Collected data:
--- START ---
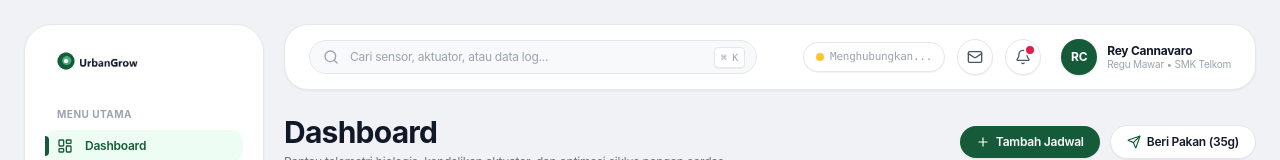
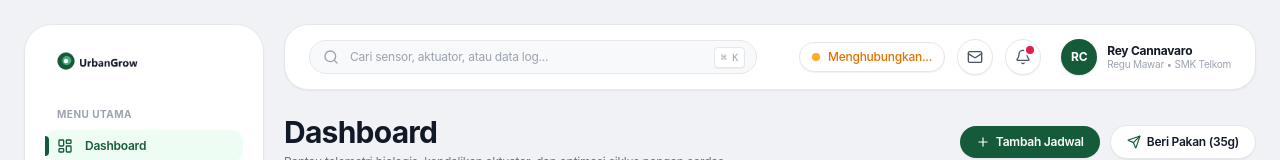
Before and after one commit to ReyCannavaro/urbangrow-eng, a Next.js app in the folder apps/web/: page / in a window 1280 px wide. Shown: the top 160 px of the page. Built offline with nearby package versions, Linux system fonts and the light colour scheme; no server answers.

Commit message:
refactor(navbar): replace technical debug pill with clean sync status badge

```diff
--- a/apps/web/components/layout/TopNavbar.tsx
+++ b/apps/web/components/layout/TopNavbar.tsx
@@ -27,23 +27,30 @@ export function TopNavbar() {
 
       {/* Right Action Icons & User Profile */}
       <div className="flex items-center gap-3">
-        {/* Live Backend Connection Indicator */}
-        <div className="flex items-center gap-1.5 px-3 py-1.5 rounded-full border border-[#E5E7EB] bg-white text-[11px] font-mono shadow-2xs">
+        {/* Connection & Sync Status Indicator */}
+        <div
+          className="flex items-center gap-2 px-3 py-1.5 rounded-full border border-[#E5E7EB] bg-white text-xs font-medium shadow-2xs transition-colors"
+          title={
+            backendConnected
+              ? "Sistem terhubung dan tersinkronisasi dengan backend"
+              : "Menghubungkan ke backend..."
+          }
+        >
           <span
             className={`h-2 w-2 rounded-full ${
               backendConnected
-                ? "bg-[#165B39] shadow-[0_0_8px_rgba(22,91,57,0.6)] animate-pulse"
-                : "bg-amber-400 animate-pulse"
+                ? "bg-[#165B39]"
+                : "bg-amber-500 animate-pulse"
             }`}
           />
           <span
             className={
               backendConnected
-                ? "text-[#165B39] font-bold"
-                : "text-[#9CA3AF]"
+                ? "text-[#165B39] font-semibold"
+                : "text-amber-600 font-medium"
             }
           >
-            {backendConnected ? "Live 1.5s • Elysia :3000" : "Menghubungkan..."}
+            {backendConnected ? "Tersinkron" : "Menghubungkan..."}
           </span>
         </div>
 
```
--- END ---
### Prompt:
Leave out the pictures, then give all the records again exactly.

### Result of this task:
Before and after one commit to ReyCannavaro/urbangrow-eng, a Next.js app in the folder apps/web/: page / in a window 1280 px wide. Shown: the top 160 px of the page. Built offline with nearby package versions, Linux system fonts and the light colour scheme; no server answers.

Commit message:
refactor(navbar): replace technical debug pill with clean sync status badge

```diff
--- a/apps/web/components/layout/TopNavbar.tsx
+++ b/apps/web/components/layout/TopNavbar.tsx
@@ -27,23 +27,30 @@ export function TopNavbar() {
 
       {/* Right Action Icons & User Profile */}
       <div className="flex items-center gap-3">
-        {/* Live Backend Connection Indicator */}
-        <div className="flex items-center gap-1.5 px-3 py-1.5 rounded-full border border-[#E5E7EB] bg-white text-[11px] font-mono shadow-2xs">
+        {/* Connection & Sync Status Indicator */}
+        <div
+          className="flex items-center gap-2 px-3 py-1.5 rounded-full border border-[#E5E7EB] bg-white text-xs font-medium shadow-2xs transition-colors"
+          title={
+            backendConnected
+              ? "Sistem terhubung dan tersinkronisasi dengan backend"
+              : "Menghubungkan ke backend..."
+          }
+        >
           <span
             className={`h-2 w-2 rounded-full ${
               backendConnected
-                ? "bg-[#165B39] shadow-[0_0_8px_rgba(22,91,57,0.6)] animate-pulse"
-                : "bg-amber-400 animate-pulse"
+                ? "bg-[#165B39]"
+                : "bg-amber-500 animate-pulse"
             }`}
           />
           <span
             className={
               backendConnected
-                ? "text-[#165B39] font-bold"
-                : "text-[#9CA3AF]"
+                ? "text-[#165B39] font-semibold"
+                : "text-amber-600 font-medium"
             }
           >
-            {backendConnected ? "Live 1.5s • Elysia :3000" : "Menghubungkan..."}
+            {backendConnected ? "Tersinkron" : "Menghubungkan..."}
           </span>
         </div>
 
```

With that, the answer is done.